Task to complete:
Every line containing the word "mxCell" must be pulled from the records.

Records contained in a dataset
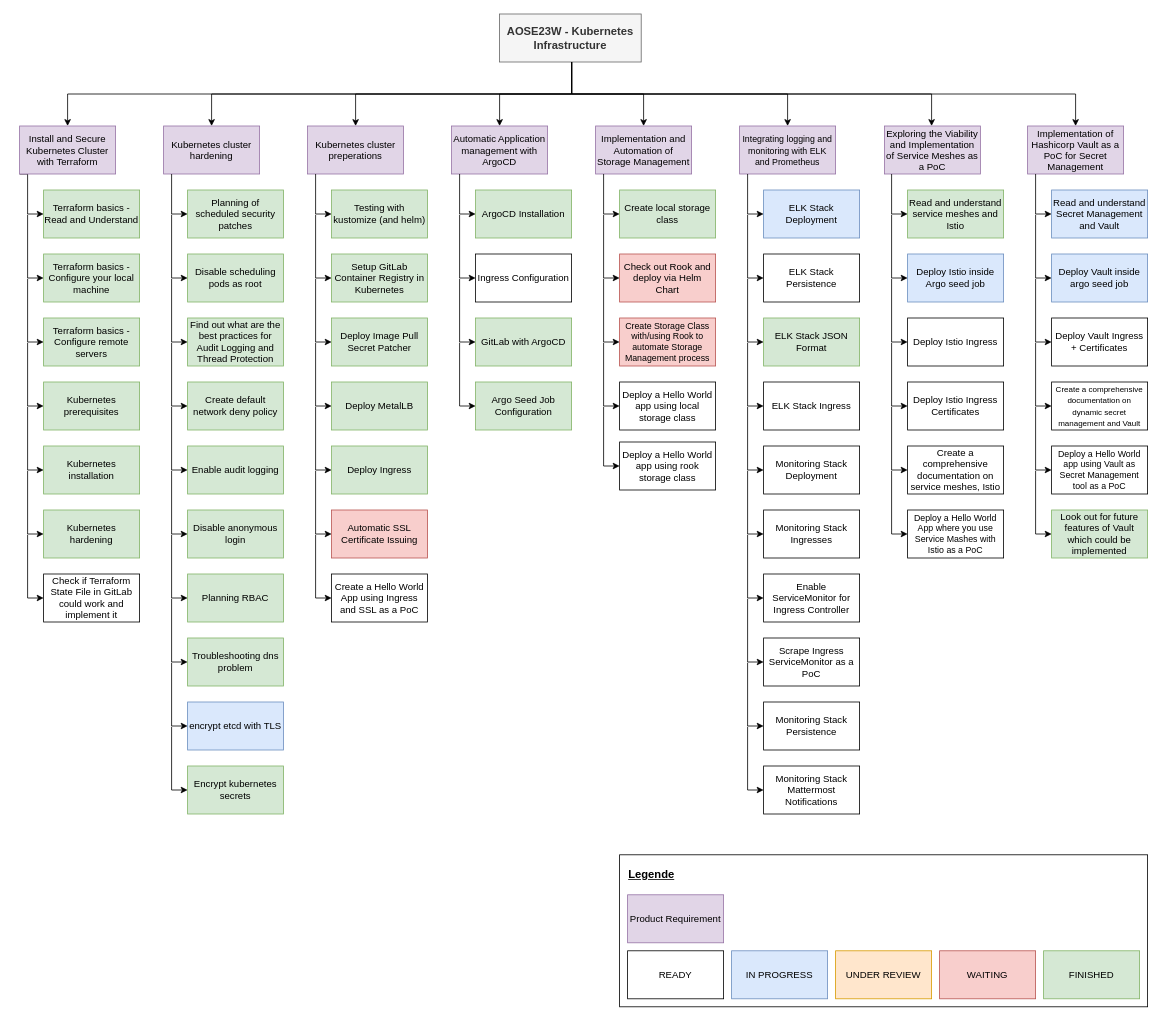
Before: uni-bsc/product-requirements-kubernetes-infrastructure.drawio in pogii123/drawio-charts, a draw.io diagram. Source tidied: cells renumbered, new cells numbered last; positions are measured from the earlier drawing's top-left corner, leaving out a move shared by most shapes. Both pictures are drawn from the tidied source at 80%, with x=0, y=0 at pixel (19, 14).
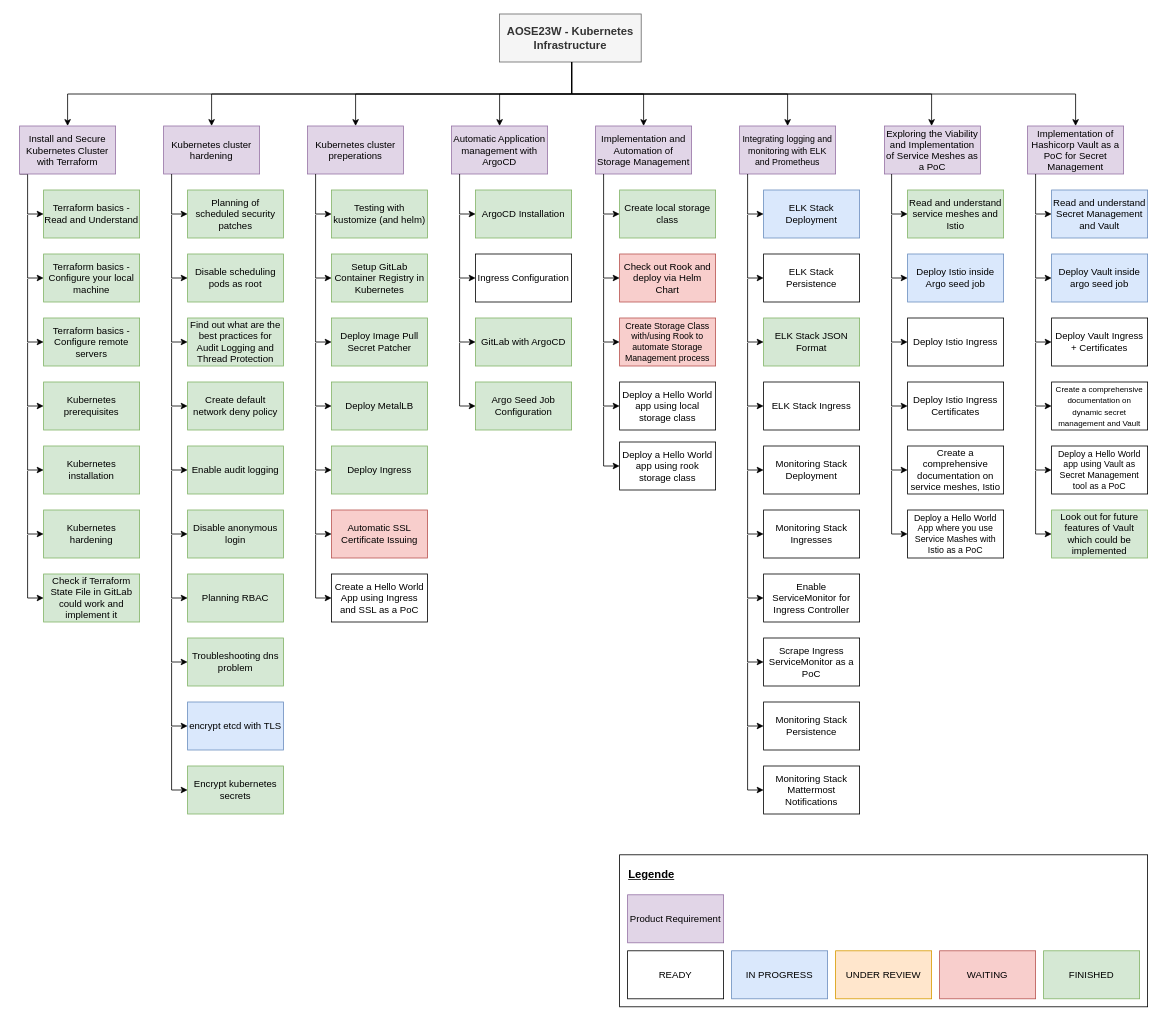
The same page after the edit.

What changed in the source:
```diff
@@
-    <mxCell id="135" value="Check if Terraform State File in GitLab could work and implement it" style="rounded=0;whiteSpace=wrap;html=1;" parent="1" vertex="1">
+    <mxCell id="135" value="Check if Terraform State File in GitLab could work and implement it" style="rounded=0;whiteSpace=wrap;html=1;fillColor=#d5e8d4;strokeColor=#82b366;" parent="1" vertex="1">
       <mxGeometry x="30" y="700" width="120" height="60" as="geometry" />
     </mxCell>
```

Answer to this task:
-    <mxCell id="135" value="Check if Terraform State File in GitLab could work and implement it" style="rounded=0;whiteSpace=wrap;html=1;" parent="1" vertex="1">
+    <mxCell id="135" value="Check if Terraform State File in GitLab could work and implement it" style="rounded=0;whiteSpace=wrap;html=1;fillColor=#d5e8d4;strokeColor=#82b366;" parent="1" vertex="1">
     </mxCell>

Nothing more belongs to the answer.